BHAṄGĀṆĪ, a small village on the right bank of the River Yamunā about 11 km from Pāoṇṭā (30º-25'N, 70º-40'E) in Sirmūr district of Himāchal Pradesh was the scene of a battle between the hill rājās and Gurū Gobind Siṅgh. The chiefs taking exception to Gurū Gobind Siṅgh's teaching equalizing all castes and feeling jealous of his growing influence, marched against him, led by Rājā Fateh Chand of Srīnagar (Gaṛhvāl). Forestalling the attack on Pāoṇṭā, Gurū Gobind Siṅgh advanced towards Bhaṅgāṇī with his Sikhs. The rājās, reinforced by a few hundred Paṭhāns who had deserted the Gurū's camp, were confident of their strength and had imprudently collected their force in the open ground on the river bed. The Gurū established his base in a grove and kept his forward troops on a higher ground, and selected for himself a vantage point from where to direct the action. The battle fought on 18 September 1688 ended in favour of the Sikhs. Two shrines exist at Bhaṅgāṇī commemorating this battle.

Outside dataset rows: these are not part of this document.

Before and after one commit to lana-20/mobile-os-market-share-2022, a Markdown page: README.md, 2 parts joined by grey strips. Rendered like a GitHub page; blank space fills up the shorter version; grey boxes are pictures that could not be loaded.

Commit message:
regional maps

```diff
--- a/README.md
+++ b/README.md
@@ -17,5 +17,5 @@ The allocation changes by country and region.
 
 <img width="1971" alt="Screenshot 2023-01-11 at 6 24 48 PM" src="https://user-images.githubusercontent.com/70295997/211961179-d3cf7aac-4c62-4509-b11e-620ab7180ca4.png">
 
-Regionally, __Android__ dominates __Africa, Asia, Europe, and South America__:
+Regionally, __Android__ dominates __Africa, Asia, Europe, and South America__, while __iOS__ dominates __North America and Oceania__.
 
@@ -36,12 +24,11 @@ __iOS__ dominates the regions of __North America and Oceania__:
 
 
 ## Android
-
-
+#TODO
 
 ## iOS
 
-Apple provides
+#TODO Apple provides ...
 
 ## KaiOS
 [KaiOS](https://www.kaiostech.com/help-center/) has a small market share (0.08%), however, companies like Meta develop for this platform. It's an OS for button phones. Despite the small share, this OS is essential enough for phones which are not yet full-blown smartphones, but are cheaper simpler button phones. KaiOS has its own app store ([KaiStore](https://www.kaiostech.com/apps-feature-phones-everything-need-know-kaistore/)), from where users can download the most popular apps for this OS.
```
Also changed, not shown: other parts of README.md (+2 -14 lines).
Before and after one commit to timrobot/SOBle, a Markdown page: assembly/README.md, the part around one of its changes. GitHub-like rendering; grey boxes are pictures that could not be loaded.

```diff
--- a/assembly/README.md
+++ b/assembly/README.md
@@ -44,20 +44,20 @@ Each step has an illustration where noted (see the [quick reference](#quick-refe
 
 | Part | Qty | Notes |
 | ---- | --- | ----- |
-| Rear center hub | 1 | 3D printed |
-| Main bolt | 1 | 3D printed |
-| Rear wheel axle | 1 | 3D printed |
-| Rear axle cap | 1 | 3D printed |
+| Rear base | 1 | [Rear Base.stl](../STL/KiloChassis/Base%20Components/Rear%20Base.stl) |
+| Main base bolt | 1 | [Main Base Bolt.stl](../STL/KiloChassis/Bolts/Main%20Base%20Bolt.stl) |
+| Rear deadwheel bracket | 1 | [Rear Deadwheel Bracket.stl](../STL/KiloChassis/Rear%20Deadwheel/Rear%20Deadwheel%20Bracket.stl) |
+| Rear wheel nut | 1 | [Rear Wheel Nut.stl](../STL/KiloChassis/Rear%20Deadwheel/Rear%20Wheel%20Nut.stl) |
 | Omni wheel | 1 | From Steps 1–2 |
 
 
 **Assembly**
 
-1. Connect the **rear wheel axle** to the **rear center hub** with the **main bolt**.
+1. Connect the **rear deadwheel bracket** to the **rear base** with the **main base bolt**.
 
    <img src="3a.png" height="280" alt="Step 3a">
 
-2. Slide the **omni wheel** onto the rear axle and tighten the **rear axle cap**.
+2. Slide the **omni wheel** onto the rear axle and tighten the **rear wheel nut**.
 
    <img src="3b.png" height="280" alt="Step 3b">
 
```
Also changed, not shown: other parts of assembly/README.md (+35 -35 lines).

        GURDWĀRĀ TĪRGAṚHĪ stands on the mound where the Gurū had stood to control the battle. The present building at Gurdwārā Tīr Gaṛhī consists of a square hall with a verandah on all four sides.

        GURDWĀRĀ BHAṄGĀṆĪ SĀHIB marks the site where the Gurū had kept his munitions and provisions. The Gurdwārā was reconstructed in late 1970's by Sant Sevā Siṅgh of Anandpur. Adjacent to the Gurdwārā is a well sunk in 1936-37 by Bābā Indar Siṅgh, a disciple of Bābā Karam Siṅgh of Hotī. Both these gurdwārās are managed by a local committee.


  1. Kuir Siṅgh, Gurbilās Pātshāhī 10. Patiala, 1968
  2. Ṭhākar Siṅgh, Giānī, Srī Gurduāre Darshan. Amritsar, 1923
  3. Tārā Siṅgh, Srī Gur Tīrath Saṅgrahi. Amritsar, n. d.
  4. Harbans Singh, Guru Gobind Singh. Chandigarh, 1966

Major Gurmukh Siṅgh (Retd.)